- WORK ITEM -
From the first line to the last, repeat the data exactly and drop the pictures.

- DATA SUPPLIED -
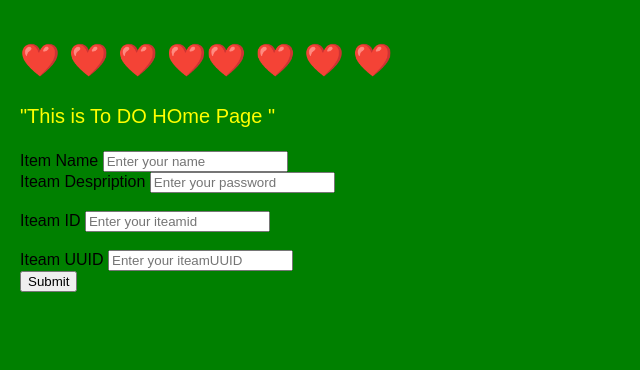
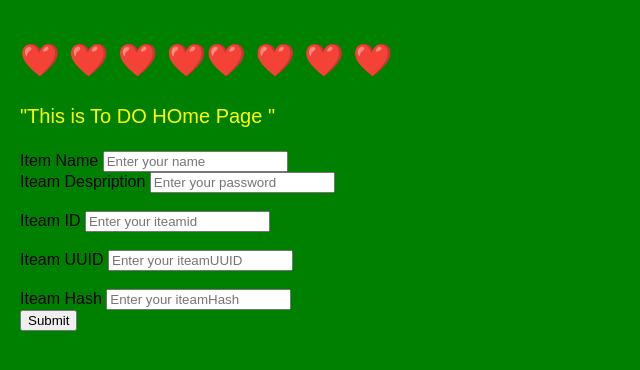
Before and after one commit to RkojhaSDET/gitAssign, a Flask app: page /todohome in a window 1280 px wide. Shown: the top 370 px of the page, without its empty margins (0-640 px from the left). Run offline with Flask 3, Linux system fonts and the light colour scheme.

Commit message:
iteamHash

```diff
--- a/flask_Mango/frontend/templates/todo.html
+++ b/flask_Mango/frontend/templates/todo.html
@@ -20,6 +20,10 @@
             <br>
             <label for="iteamUUID">Iteam UUID</label>
             <input type="iteamUUID" id="iteamUUID" name="iteamUUID" placeholder="Enter your iteamUUID">
+            <br>
+            <br>
+            <label for="iteamHash">Iteam Hash</label>
+            <input type="iteamHash" id="iteamHash" name="iteamHash" placeholder="Enter your iteamHash">
             <br>
             <input type="submit" value="Submit">
         </form>
```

- EXERCISE ANSWER -
Before and after one commit to RkojhaSDET/gitAssign, a Flask app: page /todohome in a window 1280 px wide. Shown: the top 370 px of the page, without its empty margins (0-640 px from the left). Run offline with Flask 3, Linux system fonts and the light colour scheme.

Commit message:
iteamHash

```diff
--- a/flask_Mango/frontend/templates/todo.html
+++ b/flask_Mango/frontend/templates/todo.html
@@ -20,6 +20,10 @@
             <br>
             <label for="iteamUUID">Iteam UUID</label>
             <input type="iteamUUID" id="iteamUUID" name="iteamUUID" placeholder="Enter your iteamUUID">
+            <br>
+            <br>
+            <label for="iteamHash">Iteam Hash</label>
+            <input type="iteamHash" id="iteamHash" name="iteamHash" placeholder="Enter your iteamHash">
             <br>
             <input type="submit" value="Submit">
         </form>
```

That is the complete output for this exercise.